● Required action
Word for word, restate each of the entries below, and drop every picture.

•••

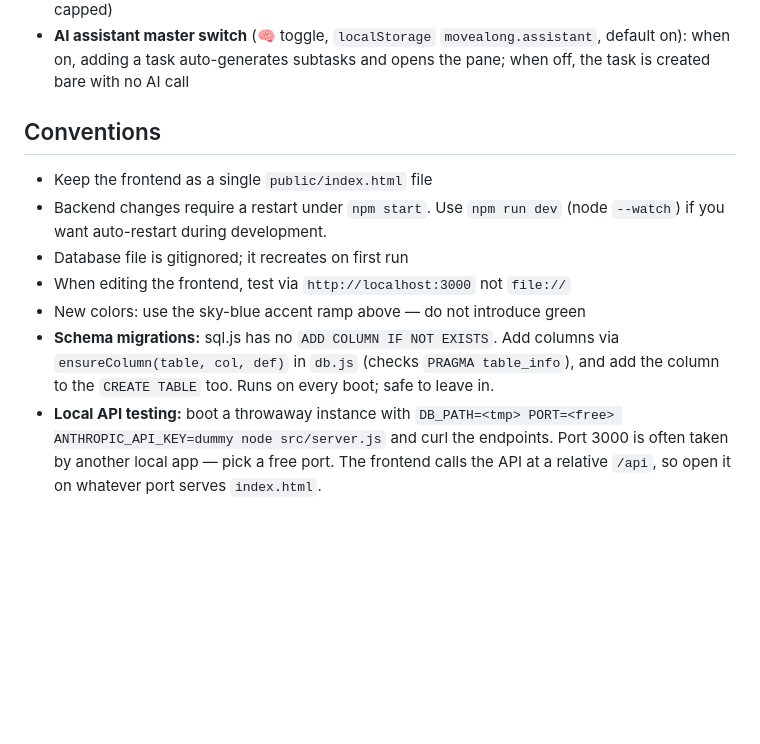
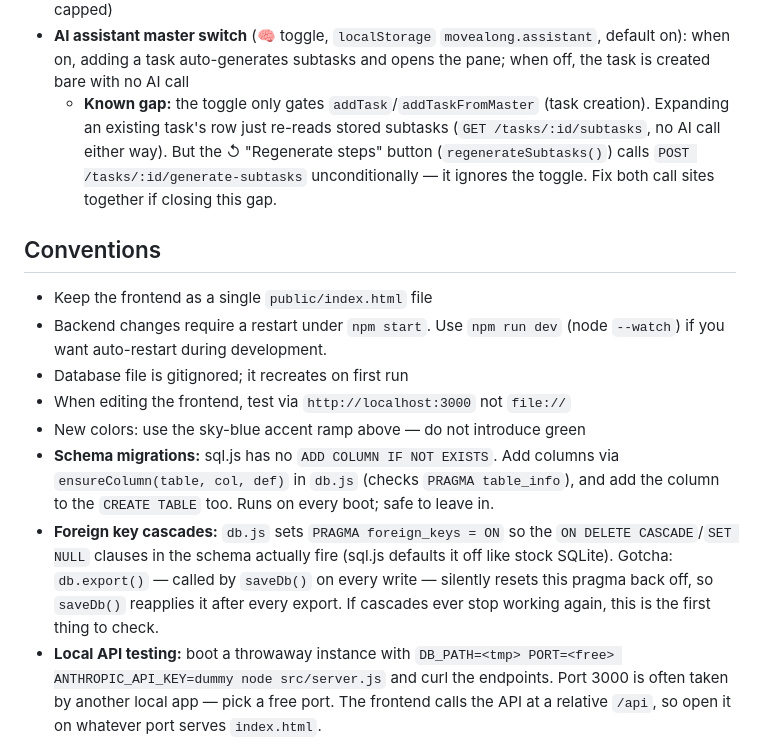
Before and after one commit to kevintraywick/movealong, a Markdown page: CLAUDE.md, the part around the change. Rendered like a GitHub page; blank space fills up the shorter version.

Commit message:
docs: note the foreign_keys pragma + export() reset gotcha
Co-Authored-By: Claude Sonnet 5 <noreply@anthropic.com>

```diff
--- a/CLAUDE.md
+++ b/CLAUDE.md
@@ -148,6 +148,7 @@ Full endpoint reference lives in `reference/api-reference.md`. Schema lives in `
 - AI agents do research and analysis after initial subtask generation so user gets immediate feedback first
 - Day capacity: max 10 pending tasks per (owner, project) per day. New tasks created on a saturated day overflow to the next day with capacity (creation-only; assign/return/move are not capped)
 - **AI assistant master switch** (🧠 toggle, `localStorage` `movealong.assistant`, default on): when on, adding a task auto-generates subtasks and opens the pane; when off, the task is created bare with no AI call
+  - **Known gap:** the toggle only gates `addTask`/`addTaskFromMaster` (task creation). Expanding an existing task's row just re-reads stored subtasks (`GET /tasks/:id/subtasks`, no AI call either way). But the ↺ "Regenerate steps" button (`regenerateSubtasks()`) calls `POST /tasks/:id/generate-subtasks` unconditionally — it ignores the toggle. Fix both call sites together if closing this gap.
 
 ## Conventions
 
@@ -157,6 +158,7 @@ Full endpoint reference lives in `reference/api-reference.md`. Schema lives in `
 - When editing the frontend, test via `http://localhost:3000` not `file://`
 - New colors: use the sky-blue accent ramp above — do not introduce green
 - **Schema migrations:** sql.js has no `ADD COLUMN IF NOT EXISTS`. Add columns via `ensureColumn(table, col, def)` in `db.js` (checks `PRAGMA table_info`), and add the column to the `CREATE TABLE` too. Runs on every boot; safe to leave in.
+- **Foreign key cascades:** `db.js` sets `PRAGMA foreign_keys = ON` so the `ON DELETE CASCADE`/`SET NULL` clauses in the schema actually fire (sql.js defaults it off like stock SQLite). Gotcha: `db.export()` — called by `saveDb()` on every write — silently resets this pragma back off, so `saveDb()` reapplies it after every export. If cascades ever stop working again, this is the first thing to check.
 - **Local API testing:** boot a throwaway instance with `DB_PATH=<tmp> PORT=<free> ANTHROPIC_API_KEY=dummy node src/server.js` and curl the endpoints. Port 3000 is often taken by another local app — pick a free port. The frontend calls the API at a relative `/api`, so open it on whatever port serves `index.html`.
 - **Quick frontend syntax check** (no browser): extract the inline `<script>` and run it through `vm.Script` in Node to catch broken template literals before shipping.
 - zsh gotcha: don't name a shell variable `UID` in test scripts — it's read-only and the assignment errors out.
```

•••

● Reply to the task
Before and after one commit to kevintraywick/movealong, a Markdown page: CLAUDE.md, the part around the change. Rendered like a GitHub page; blank space fills up the shorter version.

Commit message:
docs: note the foreign_keys pragma + export() reset gotcha
Co-Authored-By: Claude Sonnet 5 <noreply@anthropic.com>

```diff
--- a/CLAUDE.md
+++ b/CLAUDE.md
@@ -148,6 +148,7 @@ Full endpoint reference lives in `reference/api-reference.md`. Schema lives in `
 - AI agents do research and analysis after initial subtask generation so user gets immediate feedback first
 - Day capacity: max 10 pending tasks per (owner, project) per day. New tasks created on a saturated day overflow to the next day with capacity (creation-only; assign/return/move are not capped)
 - **AI assistant master switch** (🧠 toggle, `localStorage` `movealong.assistant`, default on): when on, adding a task auto-generates subtasks and opens the pane; when off, the task is created bare with no AI call
+  - **Known gap:** the toggle only gates `addTask`/`addTaskFromMaster` (task creation). Expanding an existing task's row just re-reads stored subtasks (`GET /tasks/:id/subtasks`, no AI call either way). But the ↺ "Regenerate steps" button (`regenerateSubtasks()`) calls `POST /tasks/:id/generate-subtasks` unconditionally — it ignores the toggle. Fix both call sites together if closing this gap.
 
 ## Conventions
 
@@ -157,6 +158,7 @@ Full endpoint reference lives in `reference/api-reference.md`. Schema lives in `
 - When editing the frontend, test via `http://localhost:3000` not `file://`
 - New colors: use the sky-blue accent ramp above — do not introduce green
 - **Schema migrations:** sql.js has no `ADD COLUMN IF NOT EXISTS`. Add columns via `ensureColumn(table, col, def)` in `db.js` (checks `PRAGMA table_info`), and add the column to the `CREATE TABLE` too. Runs on every boot; safe to leave in.
+- **Foreign key cascades:** `db.js` sets `PRAGMA foreign_keys = ON` so the `ON DELETE CASCADE`/`SET NULL` clauses in the schema actually fire (sql.js defaults it off like stock SQLite). Gotcha: `db.export()` — called by `saveDb()` on every write — silently resets this pragma back off, so `saveDb()` reapplies it after every export. If cascades ever stop working again, this is the first thing to check.
 - **Local API testing:** boot a throwaway instance with `DB_PATH=<tmp> PORT=<free> ANTHROPIC_API_KEY=dummy node src/server.js` and curl the endpoints. Port 3000 is often taken by another local app — pick a free port. The frontend calls the API at a relative `/api`, so open it on whatever port serves `index.html`.
 - **Quick frontend syntax check** (no browser): extract the inline `<script>` and run it through `vm.Script` in Node to catch broken template literals before shipping.
 - zsh gotcha: don't name a shell variable `UID` in test scripts — it's read-only and the assignment errors out.
```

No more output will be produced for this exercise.